Scientists have identified two peptides from the Middle East respiratory syndrome coronavirus (MERS-CoV) that hint at the deadly pathogen’s ability to enter host cells. They hope to use this finding as a means to slow down the spread of the virus.
Middle East respiratory syndrome coronavirus (MERS-CoV) is one of the latest problem viruses to have emerged this decade. MERS-CoV is the sixth new type of coronavirus like SARS (severe acute respiratory syndrome). Coronaviruses are so called because they have crown-like projections on their surfaces. "Corona" in Latin means "crown" or "halo." Symptoms of MERS-CoV infection include renal failure and severe acute pneumonia, which often result in a fatal outcome.
Using X-ray crystallography, researchers at Fudan University in Shanghai have identified two peptides from the MERS virus. In addition, they have found that one of those peptides, called HR2P, can effectively inhibit MERS-CoV replication. They hope that this will lead to the development of a means to inhibit the growth and spread of the virus.
Since September 2012, the World Health Organization (WHO) has counted 180 lab-confirmed cases of MERS-CoV infection worldwide, including 77 deaths. Any research that hints at a means to attack the virus is to be welcomed.
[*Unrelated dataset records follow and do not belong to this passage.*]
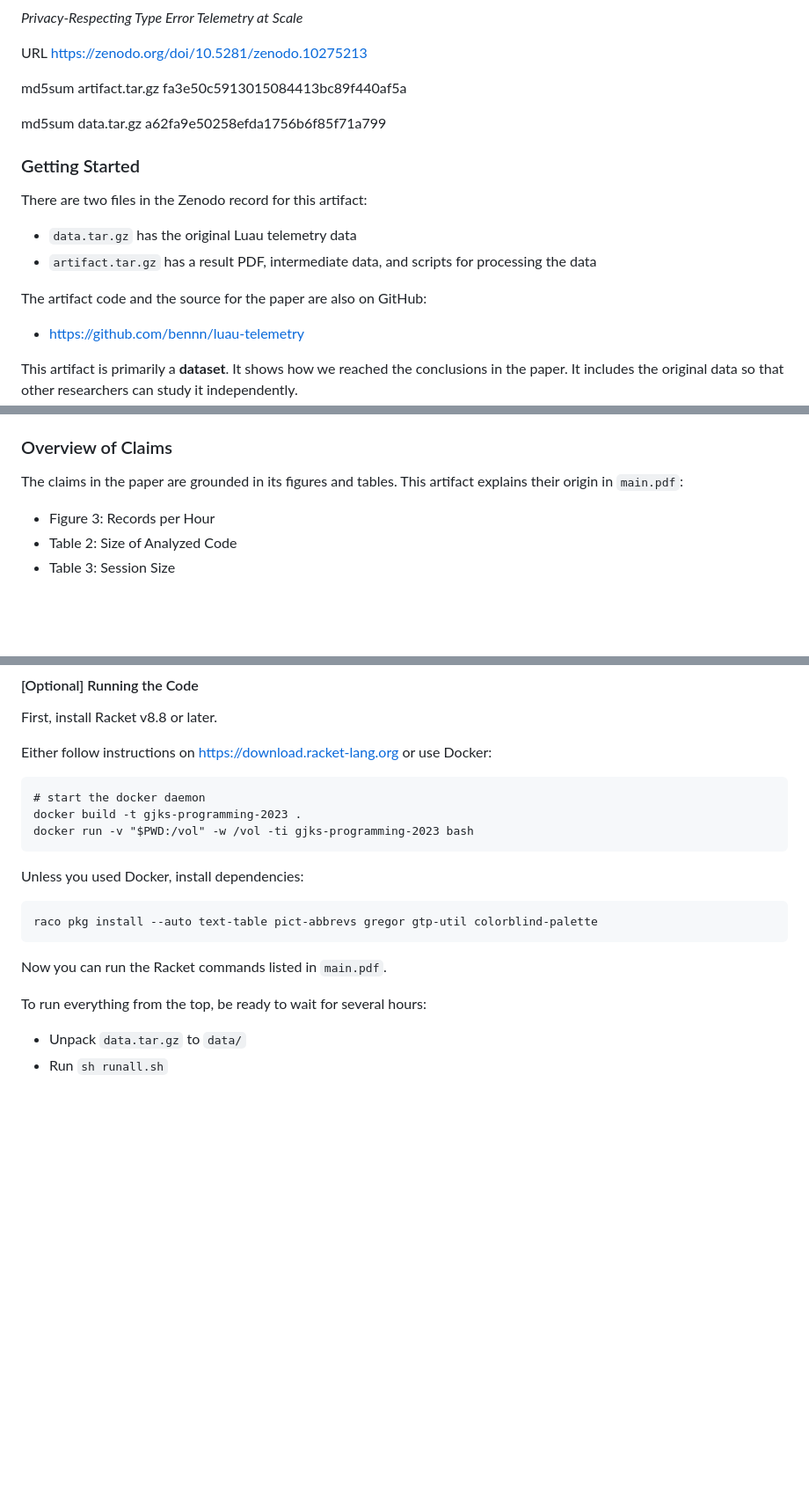
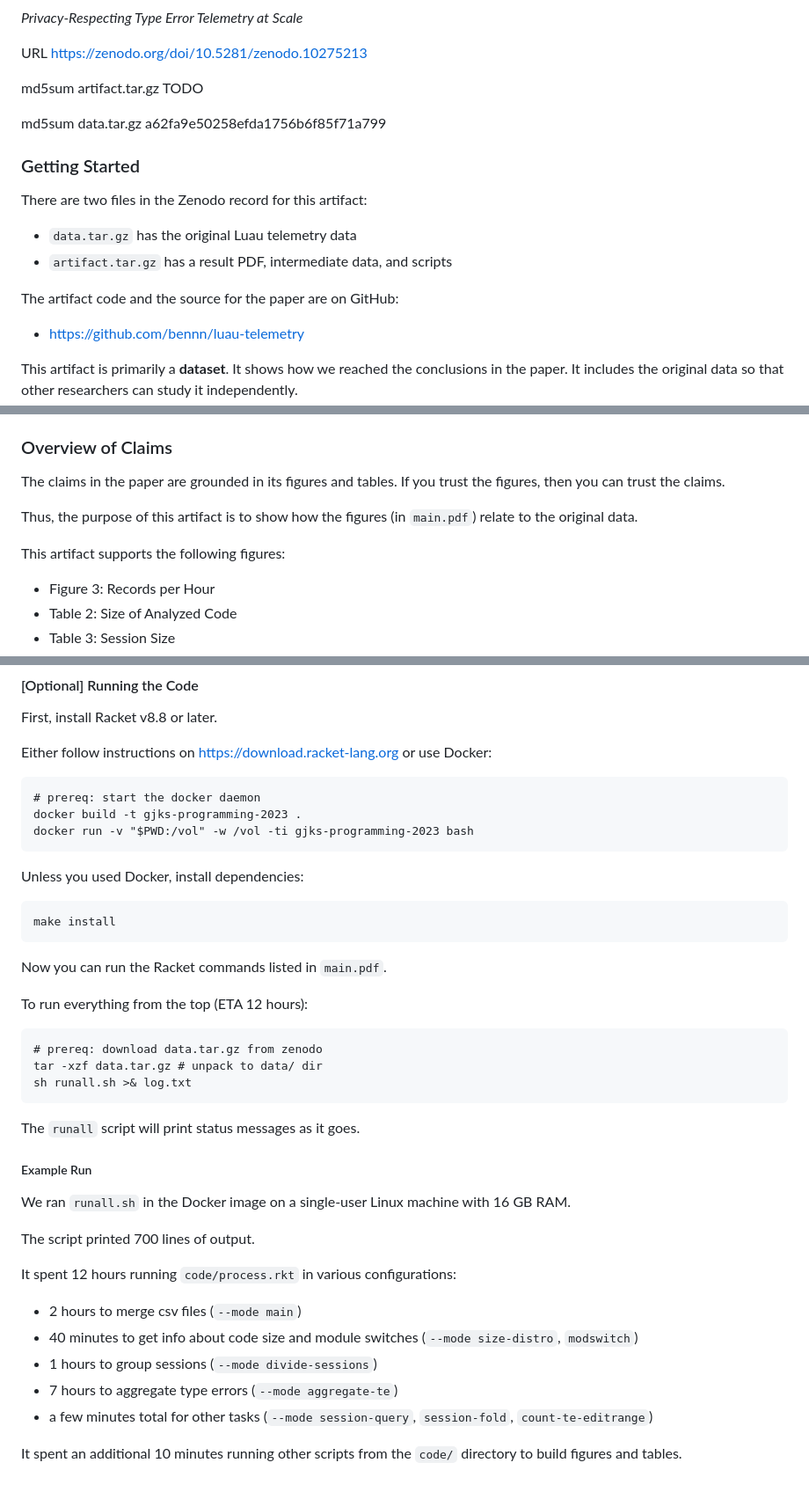
Before and after one commit to bennn/luau-telemetry, a Markdown page: programming23/artifact/README.md, 3 parts joined by grey strips. Shown: that part at 88% size. GitHub-like rendering; blank space fills up the shorter version.

Commit message:
artifact readme

````diff
--- a/programming23/artifact/README.md
+++ b/programming23/artifact/README.md
@@ -9,7 +9,7 @@ URL
 https://zenodo.org/doi/10.5281/zenodo.10275213
 
 md5sum artifact.tar.gz
-fa3e50c5913015084413bc89f440af5a
+TODO
 
 md5sum data.tar.gz
 a62fa9e50258efda1756b6f85f71a799
@@ -20,10 +20,9 @@ a62fa9e50258efda1756b6f85f71a799
 There are two files in the Zenodo record for this artifact:
 
 * `data.tar.gz` has the original Luau telemetry data
-* `artifact.tar.gz` has a result PDF, intermediate data, and scripts for
-  processing the data
+* `artifact.tar.gz` has a result PDF, intermediate data, and scripts
 
-The artifact code and the source for the paper are also on GitHub:
+The artifact code and the source for the paper are on GitHub:
 
 * <https://github.com/bennn/luau-telemetry>
 
@@ -57,7 +56,12 @@ They may have bugs. They may not work as advertised.
 ### Overview of Claims
 
 The claims in the paper are grounded in its figures and tables.
-This artifact explains their origin in `main.pdf`:
+If you trust the figures, then you can trust the claims.
+
+Thus, the purpose of this artifact is to show how the figures
+(in `main.pdf`) relate to the original data.
+
+This artifact supports the following figures:
 
 * Figure 3: Records per Hour
 * Table 2: Size of Analyzed Code
@@ -94,7 +98,7 @@ First, install Racket v8.8 or later.
 Either follow instructions on <https://download.racket-lang.org> or use Docker:
 
 ```
-# start the docker daemon
+# prereq: start the docker daemon
 docker build -t gjks-programming-2023 .
 docker run -v "$PWD:/vol" -w /vol -ti gjks-programming-2023 bash
 ```
@@ -102,12 +106,38 @@ docker run -v "$PWD:/vol" -w /vol -ti gjks-programming-2023 bash
 Unless you used Docker, install dependencies:
 
 ```
-raco pkg install --auto text-table pict-abbrevs gregor gtp-util colorblind-palette
+make install
 ```
 
 Now you can run the Racket commands listed in `main.pdf`.
 
-To run everything from the top, be ready to wait for several hours:
+To run everything from the top (ETA 12 hours):
 
-- Unpack `data.tar.gz` to `data/`
-- Run `sh runall.sh`
+```
+# prereq: download data.tar.gz from zenodo
+tar -xzf data.tar.gz # unpack to data/ dir
+sh runall.sh >& log.txt
+```
+
+The `runall` script will print status messages as it goes.
+
+
+##### Example Run
+
+We ran `runall.sh` in the Docker image on a single-user Linux machine
+with 16 GB RAM.
+
+The script printed 700 lines of output.
+
+It spent 12 hours running `code/process.rkt` in various configurations:
+
+- 2 hours to merge csv files (`--mode main`)
+- 40 minutes to get info about code size and module switches (`--mode
+  size-distro`, `modswitch`)
+- 1 hours to group sessions (`--mode divide-sessions`)
+- 7 hours to aggregate type errors (`--mode aggregate-te`)
+- a few minutes total for other tasks (`--mode session-query`, `session-fold`,
+  `count-te-editrange`)
+
+It spent an additional 10 minutes running other scripts from the `code/`
+directory to build figures and tables.
````
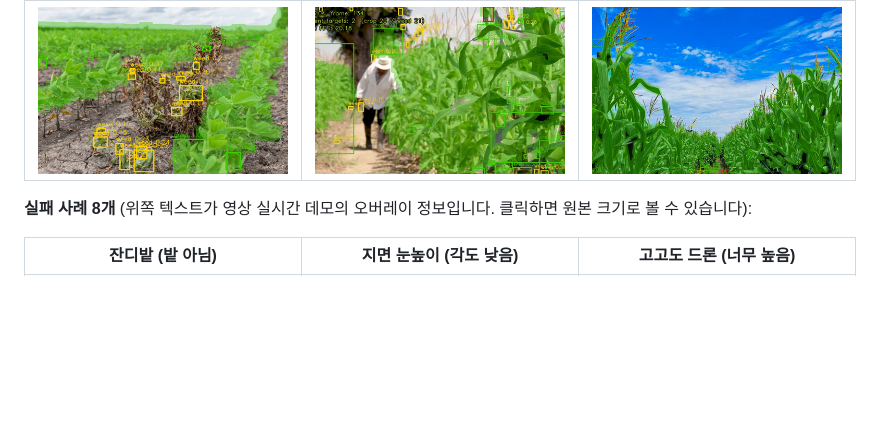
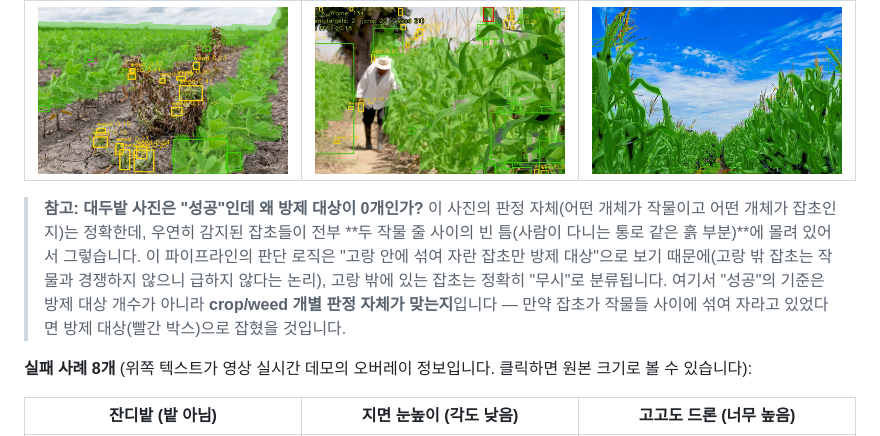
Before and after one commit to Gugaeun/Vision_ai, a Markdown page: crop_weed_check/README.md, the part around the change. GitHub-like rendering; blank space fills up the shorter version.

Commit message:
Explain why the success-case soybean photo has 0 treatment targets
Co-Authored-By: Claude Sonnet 5 <noreply@anthropic.com>

```diff
--- a/crop_weed_check/README.md
+++ b/crop_weed_check/README.md
@@ -73,6 +73,8 @@
 | 대두밭 사진 | 옥수수밭 영상 | 옥수수밭 사진 |
 |---|---|---|
 | [<img src="docs/images/result1_thumb.png" width="320">](docs/images/result1.png) | [<img src="docs/images/video_demo_thumb.png" width="320">](docs/images/video_demo.png) | [<img src="docs/images/gallery_corn_thumb.png" width="320">](docs/images/gallery_corn.png) |
+
+> **참고: 대두밭 사진은 "성공"인데 왜 방제 대상이 0개인가?** 이 사진의 판정 자체(어떤 개체가 작물이고 어떤 개체가 잡초인지)는 정확한데, 우연히 감지된 잡초들이 전부 **두 작물 줄 사이의 빈 틈(사람이 다니는 통로 같은 흙 부분)**에 몰려 있어서 그렇습니다. 이 파이프라인의 판단 로직은 "고랑 안에 섞여 자란 잡초만 방제 대상"으로 보기 때문에(고랑 밖 잡초는 작물과 경쟁하지 않으니 급하지 않다는 논리), 고랑 밖에 있는 잡초는 정확히 "무시"로 분류됩니다. 여기서 "성공"의 기준은 방제 대상 개수가 아니라 **crop/weed 개별 판정 자체가 맞는지**입니다 — 만약 잡초가 작물들 사이에 섞여 자라고 있었다면 방제 대상(빨간 박스)으로 잡혔을 것입니다.
 
 **실패 사례 8개** (위쪽 텍스트가 영상 실시간 데모의 오버레이 정보입니다. 클릭하면 원본 크기로 볼 수 있습니다):
 
```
The findings have been published in the journal Nature Communications, in a paper titled "Structure-based discovery of Middle East respiratory syndrome coronavirus fusion inhibitor".